[Instructions to follow] Every line below that holds the string "GenAI" should be copied.

[Data shown]

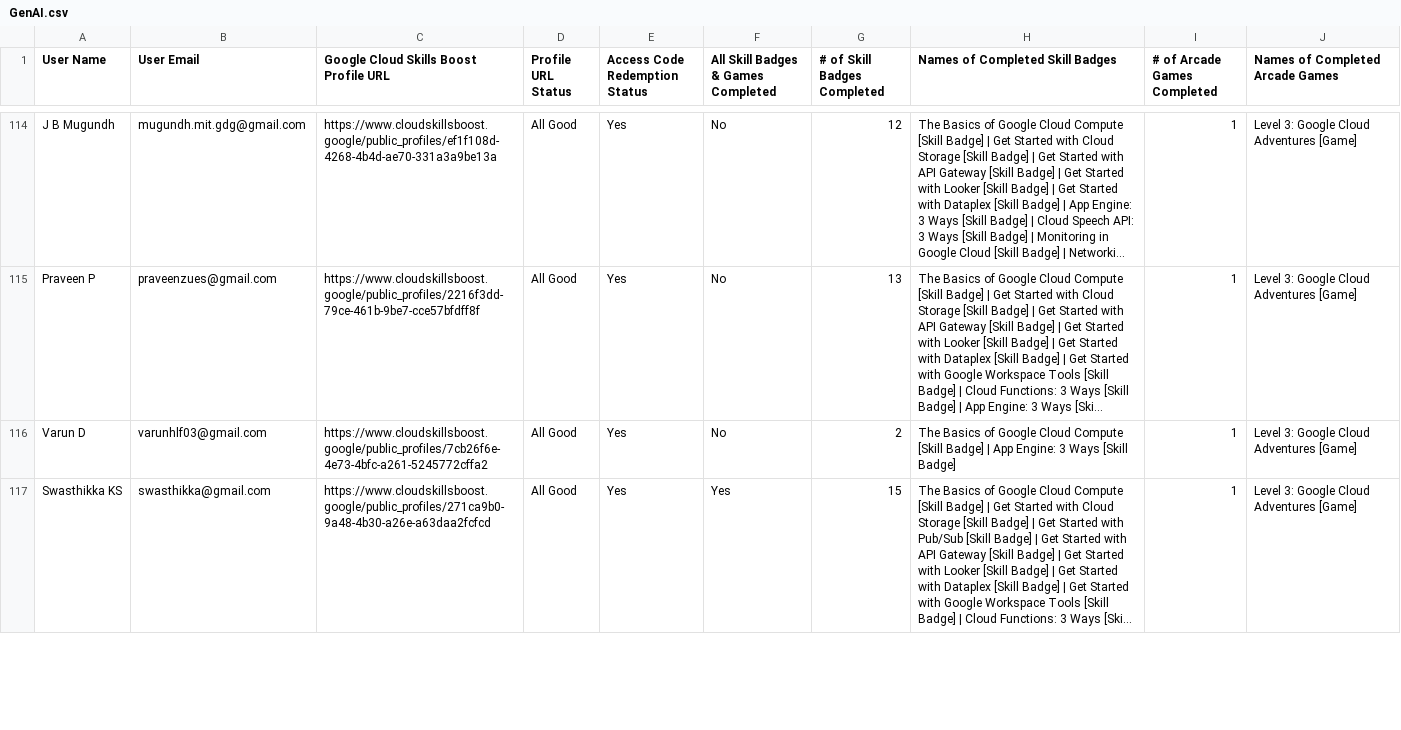
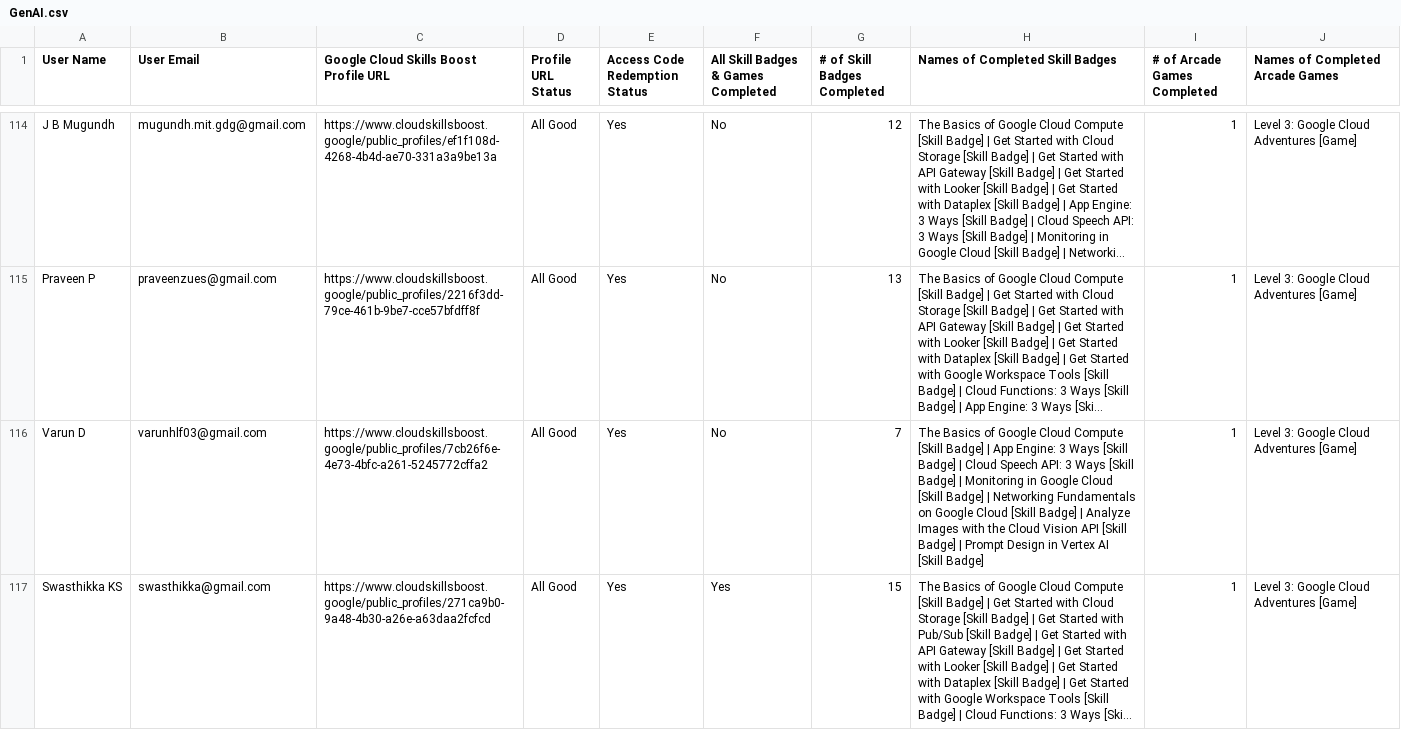
Before and after one commit to Thasneem-Fathima/Leaderboard_App, a CSV file: src/assets/GenAI.csv, drawn as a sheet; only a part is shown, gaps mark what is left out; long unchanged cells end in …; the diff covers the shown part only; the diff names each change by its address in the sheet, - before the commit and + after, or states it on an @@ line.

```diff
--- a/src/assets/GenAI.csv
+++ b/src/assets/GenAI.csv
-G116 (# of Skill Badges Completed): 2
+G116 (# of Skill Badges Completed): 7
-H116 (Names of Completed Skill Badges): …[Skill Badge]
+H116 (Names of Completed Skill Badges): …[Skill Badge] | Cloud Speech API: 3 Ways [Skill Badge] | Monitoring in Google Cloud [Skill Badge] | Networking Fundamentals on Google Cloud [Skill Badge] | Analyze Images with the Cloud Vision API [Skill Badge] | Prompt Design in Vertex AI [Skill Badge]
```
Also changed, not shown: 70 edited cells elsewhere in this file.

[Problem solution]
Before and after one commit to Thasneem-Fathima/Leaderboard_App, a CSV file: src/assets/GenAI.csv, drawn as a sheet; only a part is shown, gaps mark what is left out; long unchanged cells end in …; the diff covers the shown part only; the diff names each change by its address in the sheet, - before the commit and + after, or states it on an @@ line.
--- a/src/assets/GenAI.csv
+++ b/src/assets/GenAI.csv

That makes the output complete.